Today I testified at a Senate Commerce Committee hearing. The issue under discussion was whether (or how) the government should require the inclusion of DRM (anti-copying) technology in digital TV equipment. Here is my written testimony.

If you haven’t been to such a hearing, you might be surprised at some of what happens. For one thing, unlike the hearings you see on TV, some of the Senators are absent, and some come and go during the hearing. (A Senator is on multiple committees, and various hearings are going on simultaneously, along with other business.)

You would probably be disappointed as well at the quality of the debate. It’s not that debate doesn’t occur; and it’s not that the issues at hand aren’t important. But much time is wasted on posturing that is irrelevant to the nominal topic of the hearing and seems designed only to show that one side is purer of heart than the other. An example was the repeated references to porn on P2P networks.

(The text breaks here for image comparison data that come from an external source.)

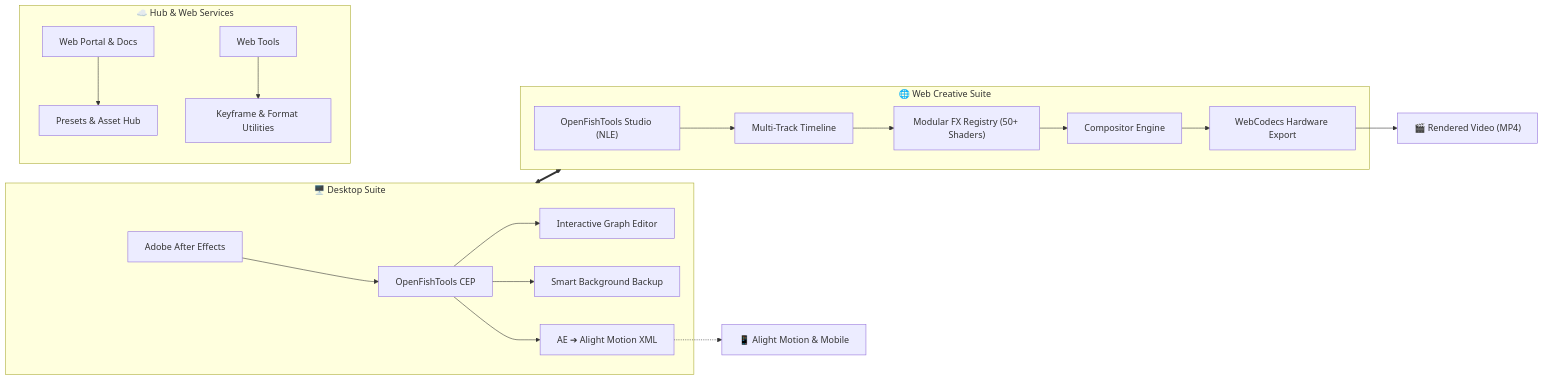
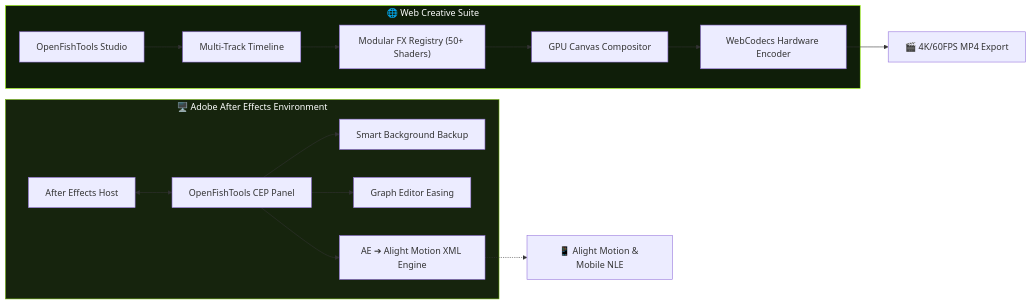
One commit to openfishtools/.github changed the diagram in profile/README.md. Above: the diagram before and after it, drawn with Mermaid. The commit also changed other lines of this file and 2 other files, not shown here.

````diff
--- a/profile/README.md
+++ b/profile/README.md
@@ -86,25 +91,27 @@
 ```mermaid
 flowchart LR
-    subgraph Desktop["🖥️ Desktop Suite"]
-        AE["Adobe After Effects"] --> CEP["OpenFishTools CEP"]
-        CEP --> Easing["Interactive Graph Editor"]
+    subgraph AE_ENV["🖥️ Adobe After Effects Environment"]
+        AE["After Effects Host"]
+        CEP["OpenFishTools CEP Panel"]
+        AE <--> CEP
         CEP --> AutoSave["Smart Background Backup"]
-        CEP --> Converter["AE ➔ Alight Motion XML"]
+        CEP --> Easing["Graph Editor Easing"]
+        CEP --> Converter["AE ➔ Alight Motion XML Engine"]
     end
 
-    subgraph Browser["🌐 Web Creative Suite"]
-        Studio["OpenFishTools Studio (NLE)"] --> Timeline["Multi-Track Timeline"]
-        Timeline --> FX["Modular FX Registry (50+ Shaders)"]
-        FX --> Canvas["Compositor Engine"]
-        Canvas --> WebCodecs["WebCodecs Hardware Export"]
+    subgraph WEB_ENV["🌐 Web Creative Suite"]
+        Studio["OpenFishTools Studio"]
+        Timeline["Multi-Track Timeline"]
+        FX["Modular FX Registry (50+ Shaders)"]
+        Canvas["GPU Canvas Compositor"]
+        WebCodecs["WebCodecs Hardware Encoder"]
+        
+        Studio --> Timeline --> FX --> Canvas --> WebCodecs
     end
 
-    subgraph Hub["☁️ Hub & Web Services"]
-        WebPortal["Web Portal & Docs"] --> Assets["Presets & Asset Hub"]
-        WebTools["Web Tools"] --> Helpers["Keyframe & Format Utilities"]
-    end
-
-    Converter -.-> Mobile["📱 Alight Motion & Mobile"]
-    WebCodecs --> MP4["🎬 Rendered Video (MP4)"]
-    Desktop <===> Browser
+    Converter -.-> Mobile["📱 Alight Motion & Mobile NLE"]
+    WebCodecs --> Export["🎬 4K/60FPS MP4 Export"]
+    
+    style AE_ENV fill:#16240d,stroke:#6BAE00,stroke-width:1px,color:#fff
+    style WEB_ENV fill:#0f1e09,stroke:#9DFF00,stroke-width:1px,color:#fff
 ```
````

This had no connection to the hearing’s topic, and nobody even bothered to connect it to the topic. And none of the witnesses had any connection with P2P technology.

At the witness table, I was seated next to the one and only Mr. Jack Valenti, whom Senator Brownback laughingly introduced as “the eternal head of the MPAA.” Mr. Valenti was accompanied by a seeming army of helpers who passed him notes at a furious pace. He struck his usual apocalyptic tone – his testimony was titled “The Perils of Movie Piracy – and its dark effects on consumers, the million people who work in the movie industry, and the nation’s economy: Some facts, worries, and a look at the uncharted future”. The first paragraph is a real doozy:

No nation can lay claim to greatness or longevity unless it constructs a rostrum from which springs a “moral imperative” which guides the daily conduct of its citizens. Within the core of that code of conduct is a simple declaration that to take something that does not belong to you not only is wrong, but it is a clear violation of the moral imperative, which is fastened deep in all religions.

And this at a hearing about TV tuner regulation!

Mr. Valenti, characteristically, hit the P2P porn meme the hardest, even, in a surreal moment, inviting the Senators’ staffers to go download some porn from Kazaa and see for themselves how vile it is. As a parent, I had to chuckle on hearing the American movie industry complain about the distribution of inappropriate sexual content to kids. But then again the whole room seemed at times to be an irony-free zone.

Comments

  1. Ernest Miller says:

    Are you sure that Senator Brownback didn’t introduce Valenti as the “INFERNAL head of the MPAA”?

    Thanks for fighting the good fight!

  2. John Anderson says:

    Golly, there’s p0rn on P2P? How about that!?!

    Hey, there’s also p0rn in magazines! Let’s outlaw periodicals!

    P0rnagraphic graffiti on buildings? Outlaw buildings!

    During the “BetaMax” hearings, Jack V. admitted he had a VCR and used it to record stuff. I wonder if he uses any P2P?

  3. VR says:

    What about regular television? The sexual content and body humor you see today even at 8 pm would have been unbelievable in the ’60s and would have gotten a movie banned a decade or so earlier. Actually, it is an interesting example of cultural shift.

    Interesting testimony and background on the process. Sad to say, most Senators are probably bored (all those meetings . . .) and most have minimal technical knowledge. Many of the speakers are trying to get in sound bites, not real information. A very good argument for LESS regulation.

  4. Steve @ PMStyle says:

    I noticed from the testimony that Dr. Felten’s piracy example didn’t address one specific scenario which is controversial today. I’m curious why he didn’t address it.

    Dr. Felten’s Example: A 3 hour ATSC TV movie requires 26 gigabyte requires $50 in HD space and cannot be easily copied over fast household broadband connections. Since $50 is more than the cost of 2 or 3 DVDs of the content.

    My example: A 3 hour ATSC TV movie requires 26 gigabytes and $50 in temporary HD space. Once recorded, the movie can be written to 2 DVD-RW blanks costing less than $1 each. Once written, the $50 in HD space can be re-used for other content and additional copies of the movie can be made for less than $2 in materials.